═══ Data supplied
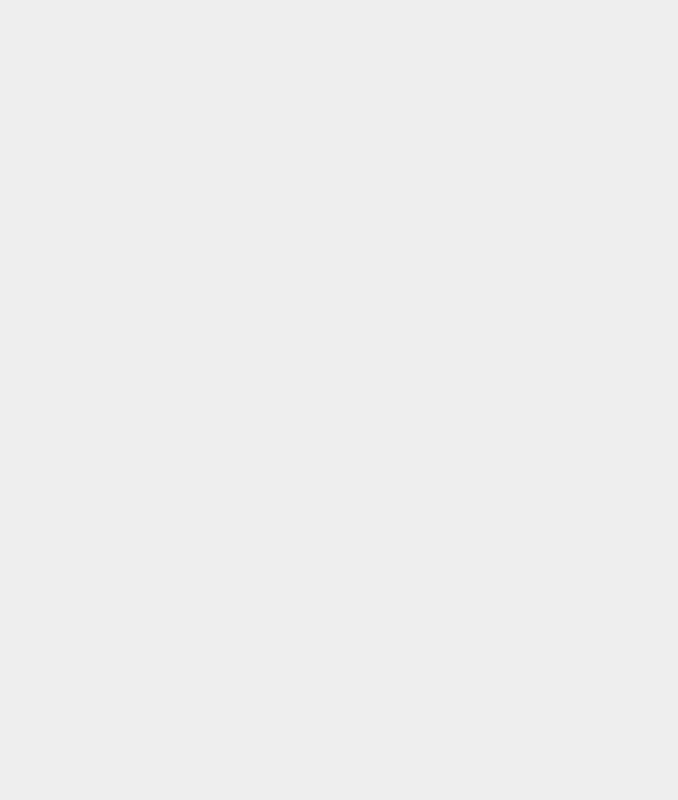
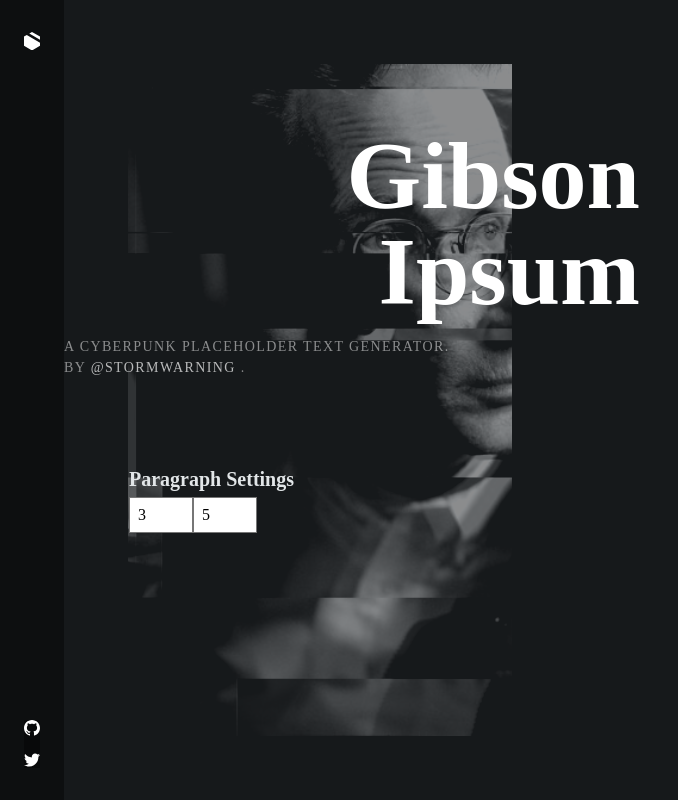
Before and after one commit to stormwarning/gibsonipsum, a Nuxt app: page / in a window 1280 px wide. Before the commit this address had no page. Shown: the whole page, without its empty margins (0-678 px from the left). Built offline with nearby package versions, Linux system fonts and the light colour scheme; no server answers.

Commit message:
Rename page & layout components

```diff
--- a/layouts/App.vue
+++ b/layouts/default.vue
@@ -36,7 +36,7 @@
                     </svg>
                 </a>
                 <a
-                    class="link white hover-light-purple dib h1 w1 mb5"
+                    class="link white hover-light-purple dib h1 w1"
                     href="https://twitter.com/stormwarning"
                     title="Twitter"
                 >
@@ -57,7 +57,7 @@
                 </a>
             </footer>
         </nav>
-        <router-view></router-view>
+        <nuxt></nuxt>
     </main>
 </template>
 
@@ -96,7 +96,7 @@
         /* grid-column-start: n-start; */
     }
 
-    > header {
+    & > header {
         background-color: var(--bg);
         background-blend-mode: lighten;
 
@@ -106,7 +106,7 @@
             grid-column: header;
         }
 
-        > figure {
+        & > figure {
             background-color: var(--bg);
             background-blend-mode: luminosity;
             mix-blend-mode: lighten;
@@ -119,16 +119,16 @@
         grid-area: controls;
     } */
 
-    > main {
+    & > main {
         @media (min-width: 480px) {
             grid-area: main;
         }
 
-        > p {
+        & > p {
             line-height: 2;
         }
 
-        > :last-child {
+        & > :last-child {
             margin-bottom: 0;
         }
     }
--- a/pages/Home.vue
+++ b/pages/index.vue
@@ -21,9 +21,9 @@
 </template>
 
 <script>
-import Ipsum from 'components/Ipsum'
-import Intro from 'components/Intro'
-import Controls from 'components/Controls'
+import Ipsum from '~/components/Ipsum'
+import Intro from '~/components/Intro'
+import Controls from '~/components/Controls'
 
 export default {
     components: {
```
══════
» **Action item**
Give back all the data exactly, minus pictures.

» **Result of this exercise**
Before and after one commit to stormwarning/gibsonipsum, a Nuxt app: page / in a window 1280 px wide. Before the commit this address had no page. Shown: the whole page, without its empty margins (0-678 px from the left). Built offline with nearby package versions, Linux system fonts and the light colour scheme; no server answers.

Commit message:
Rename page & layout components

```diff
--- a/layouts/App.vue
+++ b/layouts/default.vue
@@ -36,7 +36,7 @@
                     </svg>
                 </a>
                 <a
-                    class="link white hover-light-purple dib h1 w1 mb5"
+                    class="link white hover-light-purple dib h1 w1"
                     href="https://twitter.com/stormwarning"
                     title="Twitter"
                 >
@@ -57,7 +57,7 @@
                 </a>
             </footer>
         </nav>
-        <router-view></router-view>
+        <nuxt></nuxt>
     </main>
 </template>
 
@@ -96,7 +96,7 @@
         /* grid-column-start: n-start; */
     }
 
-    > header {
+    & > header {
         background-color: var(--bg);
         background-blend-mode: lighten;
 
@@ -106,7 +106,7 @@
             grid-column: header;
         }
 
-        > figure {
+        & > figure {
             background-color: var(--bg);
             background-blend-mode: luminosity;
             mix-blend-mode: lighten;
@@ -119,16 +119,16 @@
         grid-area: controls;
     } */
 
-    > main {
+    & > main {
         @media (min-width: 480px) {
             grid-area: main;
         }
 
-        > p {
+        & > p {
             line-height: 2;
         }
 
-        > :last-child {
+        & > :last-child {
             margin-bottom: 0;
         }
     }
--- a/pages/Home.vue
+++ b/pages/index.vue
@@ -21,9 +21,9 @@
 </template>
 
 <script>
-import Ipsum from 'components/Ipsum'
-import Intro from 'components/Intro'
-import Controls from 'components/Controls'
+import Ipsum from '~/components/Ipsum'
+import Intro from '~/components/Intro'
+import Controls from '~/components/Controls'
 
 export default {
     components: {
```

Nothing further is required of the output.